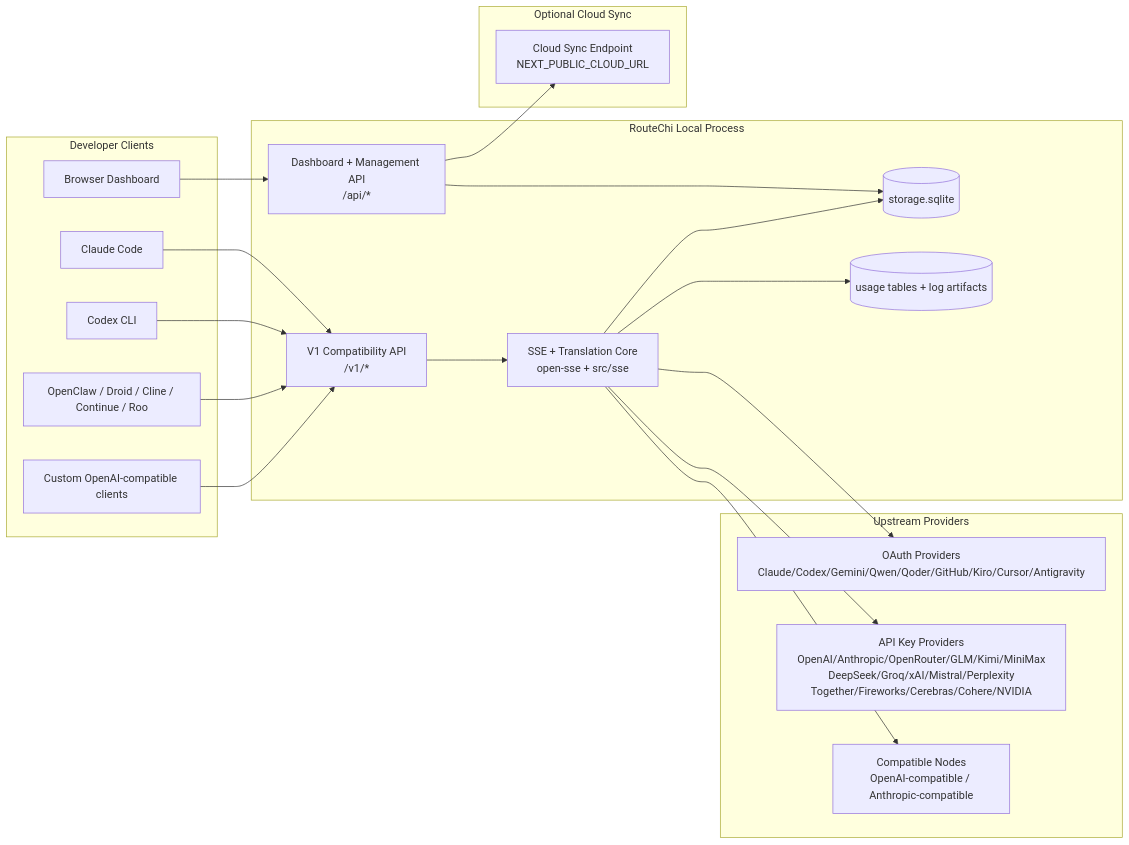
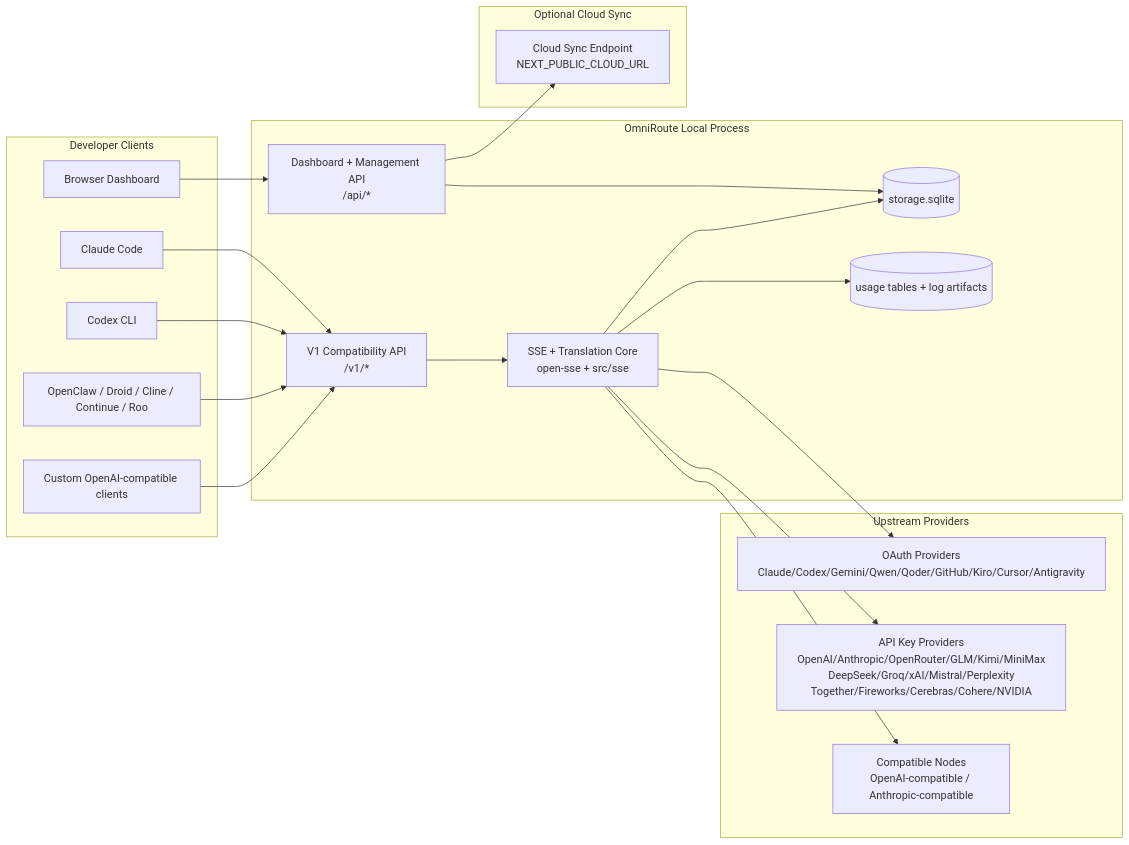
Before and after one commit to borhandarabi/RouteChi: the first of 7 diagrams in docs/i18n/fa/docs/architecture/ARCHITECTURE.md, drawn with Mermaid. The commit also changed other lines of this file and 299 other files, not shown here.

Commit message:
Revert Routechi To OmniRoute

````diff
--- a/docs/i18n/fa/docs/architecture/ARCHITECTURE.md
+++ b/docs/i18n/fa/docs/architecture/ARCHITECTURE.md
@@ -159,45 +159,45 @@
 ```mermaid
 flowchart LR
     subgraph Clients[Developer Clients]
         C1[Claude Code]
         C2[Codex CLI]
         C3[OpenClaw / Droid / Cline / Continue / Roo]
         C4[Custom OpenAI-compatible clients]
         BROWSER[Browser Dashboard]
     end
 
-    subgraph Router[RouteChi Local Process]
+    subgraph Router[OmniRoute Local Process]
         API[V1 Compatibility API\n/v1/*]
         DASH[Dashboard + Management API\n/api/*]
         CORE[SSE + Translation Core\nopen-sse + src/sse]
         DB[(storage.sqlite)]
         UDB[(usage tables + log artifacts)]
     end
 
     subgraph Upstreams[Upstream Providers]
         P1[OAuth Providers\nClaude/Codex/Gemini/Qwen/Qoder/GitHub/Kiro/Cursor/Antigravity]
         P2[API Key Providers\nOpenAI/Anthropic/OpenRouter/GLM/Kimi/MiniMax\nDeepSeek/Groq/xAI/Mistral/Perplexity\nTogether/Fireworks/Cerebras/Cohere/NVIDIA]
         P3[Compatible Nodes\nOpenAI-compatible / Anthropic-compatible]
     end
 
     subgraph Cloud[Optional Cloud Sync]
         CLOUD[Cloud Sync Endpoint\nNEXT_PUBLIC_CLOUD_URL]
     end
 
     C1 --> API
     C2 --> API
     C3 --> API
     C4 --> API
     BROWSER --> DASH
 
     API --> CORE
     DASH --> DB
     CORE --> DB
     CORE --> UDB
 
     CORE --> P1
     CORE --> P2
     CORE --> P3
 
     DASH --> CLOUD
 ```
````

◆ **EXERCISE AIM**
Could you output the lines above, exactly as written, from the one containing "BROWSER[Browser Dashboard]" through the last, with both ends included and no others?

◆ **RESPONSE BELOW**
         BROWSER[Browser Dashboard]
     end
 
-    subgraph Router[RouteChi Local Process]
+    subgraph Router[OmniRoute Local Process]
         API[V1 Compatibility API\n/v1/*]
         DASH[Dashboard + Management API\n/api/*]
         CORE[SSE + Translation Core\nopen-sse + src/sse]
         DB[(storage.sqlite)]
         UDB[(usage tables + log artifacts)]
     end
 
     subgraph Upstreams[Upstream Providers]
         P1[OAuth Providers\nClaude/Codex/Gemini/Qwen/Qoder/GitHub/Kiro/Cursor/Antigravity]
         P2[API Key Providers\nOpenAI/Anthropic/OpenRouter/GLM/Kimi/MiniMax\nDeepSeek/Groq/xAI/Mistral/Perplexity\nTogether/Fireworks/Cerebras/Cohere/NVIDIA]
         P3[Compatible Nodes\nOpenAI-compatible / Anthropic-compatible]
     end
 
     subgraph Cloud[Optional Cloud Sync]
         CLOUD[Cloud Sync Endpoint\nNEXT_PUBLIC_CLOUD_URL]
     end
 
     C1 --> API
     C2 --> API
     C3 --> API
     C4 --> API
     BROWSER --> DASH
 
     API --> CORE
     DASH --> DB
     CORE --> DB
     CORE --> UDB
 
     CORE --> P1
     CORE --> P2
     CORE --> P3
 
     DASH --> CLOUD
 ```
````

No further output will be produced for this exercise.